Frank Omura: Unshaven Face

Shigeto: New Crossings

Warez: Sound

Moodgadget spreads its stylistic wings further than ever before with these four latest EPs. The Ann Arbor-based label has always acted as a bit of a wonderful training ground for new and young talent, some of whom presented strong individualized identities from the get-go (e.g., Benoit Pioulard). Others are captured in the midst of development as they work towards finding their own voices and divesting themselves of other artists' influences.

The biggest surprise of the four has to be Joe Lapaglia's Day Behind: who'd thought Moodgadget would issue an EP of straight-up acoustic folk tunes? Lapaglia's material was discovered through his association with Reid Dunn (Wisp, Entsounds), his musical partner in Silver Morning. The EP's dominated by quiet murder ballads bolstered by Lapaglia's smoky quiver and his obvious melodic gifts. “Birds Flew By” pairs his effortlessly soaring voice with an aggressive mix of acoustic guitar and mandolin playing while the haunting waltz “Shaking Ghosts” couples his soft murmur with the distant cry of an electric guitar. Two pretty instrumental meditations, “Lights in the Road” and “Someplace Far,” offer peaceful diversions from the vocal tracks.

Shigeto (real name Zach Saginaw) serves up multi-layered electronic gleam on New Crossings with the material encompassing rhythmic workouts and ambient evocations. Arovane's an obvious though not inappropriate reference point for the atmospheric electronica of “May” and the hyperactive mix of entrancing synth melodies and rambunctious beats that enlivens “Helicopters in the Sky.” Coupling surging waves of static-encrusted flow with an insistently clicking 4/4 beat pattern, “Evergreen” opts for deeply textured ambient tech-house while the slightly more intense “Winter Thaw” spikes its multi-dimensional flow with an injection of rollicking funk. Saginaw saves the most dramatic and epic excursion for last (“New Crossings”) on this solid twenty-four-minute outing.

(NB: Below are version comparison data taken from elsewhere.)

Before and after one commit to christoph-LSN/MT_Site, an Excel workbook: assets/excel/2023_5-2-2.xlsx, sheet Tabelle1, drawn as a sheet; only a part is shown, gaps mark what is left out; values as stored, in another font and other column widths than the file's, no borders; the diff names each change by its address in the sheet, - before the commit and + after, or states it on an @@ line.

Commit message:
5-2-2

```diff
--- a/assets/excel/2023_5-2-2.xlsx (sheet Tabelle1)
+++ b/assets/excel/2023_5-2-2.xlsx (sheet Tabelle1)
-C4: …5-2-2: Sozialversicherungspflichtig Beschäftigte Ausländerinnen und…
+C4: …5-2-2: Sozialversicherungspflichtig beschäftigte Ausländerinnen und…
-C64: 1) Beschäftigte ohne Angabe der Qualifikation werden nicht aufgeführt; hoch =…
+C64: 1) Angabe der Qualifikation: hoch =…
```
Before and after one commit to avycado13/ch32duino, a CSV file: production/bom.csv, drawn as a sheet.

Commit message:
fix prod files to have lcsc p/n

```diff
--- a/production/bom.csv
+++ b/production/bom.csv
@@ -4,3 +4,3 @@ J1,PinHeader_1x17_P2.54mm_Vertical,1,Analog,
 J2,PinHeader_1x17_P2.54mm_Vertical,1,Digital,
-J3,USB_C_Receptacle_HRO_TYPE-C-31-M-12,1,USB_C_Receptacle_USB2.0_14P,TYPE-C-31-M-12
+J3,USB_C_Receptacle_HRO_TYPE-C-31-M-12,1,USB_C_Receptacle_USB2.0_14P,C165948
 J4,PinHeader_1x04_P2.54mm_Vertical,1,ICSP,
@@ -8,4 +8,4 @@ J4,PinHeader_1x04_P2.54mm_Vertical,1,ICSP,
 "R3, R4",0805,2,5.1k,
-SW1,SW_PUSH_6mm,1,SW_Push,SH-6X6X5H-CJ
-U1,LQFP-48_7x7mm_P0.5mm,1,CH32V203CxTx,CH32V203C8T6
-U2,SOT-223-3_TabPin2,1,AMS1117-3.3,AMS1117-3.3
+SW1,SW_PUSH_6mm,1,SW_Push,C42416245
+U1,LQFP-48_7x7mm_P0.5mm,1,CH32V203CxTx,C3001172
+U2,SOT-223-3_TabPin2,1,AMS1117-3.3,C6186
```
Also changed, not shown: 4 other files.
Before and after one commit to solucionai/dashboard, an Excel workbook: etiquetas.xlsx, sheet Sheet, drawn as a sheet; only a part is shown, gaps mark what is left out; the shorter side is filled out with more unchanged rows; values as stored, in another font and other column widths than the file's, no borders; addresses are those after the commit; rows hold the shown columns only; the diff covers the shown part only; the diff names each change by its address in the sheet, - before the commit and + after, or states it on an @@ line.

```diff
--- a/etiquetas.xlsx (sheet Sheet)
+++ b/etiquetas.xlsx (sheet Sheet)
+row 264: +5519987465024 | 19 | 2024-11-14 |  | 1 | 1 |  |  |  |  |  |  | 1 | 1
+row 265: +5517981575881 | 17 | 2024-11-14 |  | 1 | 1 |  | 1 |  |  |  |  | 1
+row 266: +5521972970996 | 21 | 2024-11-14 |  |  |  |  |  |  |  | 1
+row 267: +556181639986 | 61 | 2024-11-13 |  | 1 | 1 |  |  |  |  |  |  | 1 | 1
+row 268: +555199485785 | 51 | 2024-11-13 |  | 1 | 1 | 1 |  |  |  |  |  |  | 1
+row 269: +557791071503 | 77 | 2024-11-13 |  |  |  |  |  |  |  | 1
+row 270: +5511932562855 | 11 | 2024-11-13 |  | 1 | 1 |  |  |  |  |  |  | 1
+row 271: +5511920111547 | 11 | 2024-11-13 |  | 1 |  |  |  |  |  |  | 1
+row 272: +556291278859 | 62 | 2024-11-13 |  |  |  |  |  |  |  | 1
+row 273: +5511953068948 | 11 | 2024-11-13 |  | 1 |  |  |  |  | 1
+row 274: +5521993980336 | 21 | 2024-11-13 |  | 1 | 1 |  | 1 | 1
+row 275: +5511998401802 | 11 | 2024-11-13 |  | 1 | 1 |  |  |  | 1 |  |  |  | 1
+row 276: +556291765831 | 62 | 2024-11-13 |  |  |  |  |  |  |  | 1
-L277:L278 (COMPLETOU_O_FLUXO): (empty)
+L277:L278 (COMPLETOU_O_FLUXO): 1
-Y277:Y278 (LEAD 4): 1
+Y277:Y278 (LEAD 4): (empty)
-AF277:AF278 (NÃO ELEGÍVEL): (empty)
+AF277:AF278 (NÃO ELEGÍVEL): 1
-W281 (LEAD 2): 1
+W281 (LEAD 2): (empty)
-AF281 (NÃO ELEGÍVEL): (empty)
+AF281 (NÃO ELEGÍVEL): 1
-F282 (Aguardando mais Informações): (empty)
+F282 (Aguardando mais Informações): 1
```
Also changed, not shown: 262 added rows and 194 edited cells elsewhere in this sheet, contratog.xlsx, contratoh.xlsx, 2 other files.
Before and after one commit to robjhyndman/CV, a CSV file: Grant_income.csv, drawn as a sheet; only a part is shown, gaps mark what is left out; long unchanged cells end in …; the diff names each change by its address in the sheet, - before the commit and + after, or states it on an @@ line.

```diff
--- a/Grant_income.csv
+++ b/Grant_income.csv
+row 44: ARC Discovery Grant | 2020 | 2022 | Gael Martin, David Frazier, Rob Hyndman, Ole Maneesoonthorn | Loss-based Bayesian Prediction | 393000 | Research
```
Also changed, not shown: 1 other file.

Strong too is Frank Omura's Unshaven Face, a pile-driving plunge into Audion-Kompakt-James T Cotton territory. All five of the EP's cuts storm in one way or another, from the thrust and throb of “The Juggernaut Addition” to the surging acid-schaffel of “Day Colliders.” The insane “I'll Have You” really tears up the pavement with rabid drum machine chatter and detonating acid roar while “Music To Make Robots To” opts to scatter Monolake-styled billiard balls over the tune's naturally more mechanical groove. That's only half the fun, however, as the track's second half grows progressively more deranged and out-of-control in its pursuit of Audion-inflected dynamism.

Brash and confident in its production design, Warez's Sound merges downtempo beat propulsion rooted in funk and hip-hop, dense synth-heavy melodic weaves, Daedelus-styled irreverence, and sliced'n'diced soul vocals into an eleven-track futurama. An uplifting vibe permeates the material with Warez diving into laid-back hip-hop crate-digging (“Sweeten My Dream: Midnight”) and lush electro-funk-hop (“Sanctuary”) at one moment and tight bass-heavy workouts (“Ascension”) and sweetly buoyant electro-funk (“I'll Take You There”) the next. While there's a hint of Burial in the chopped vocals that swim through a picturesque pool of slippery head-nod and electro-synth intertwine in “Soul Pop” and “My Stylish Black Friends,” Sound's fresh tracks offer no shortage of tasty material to sink one's teeth into.

October 2008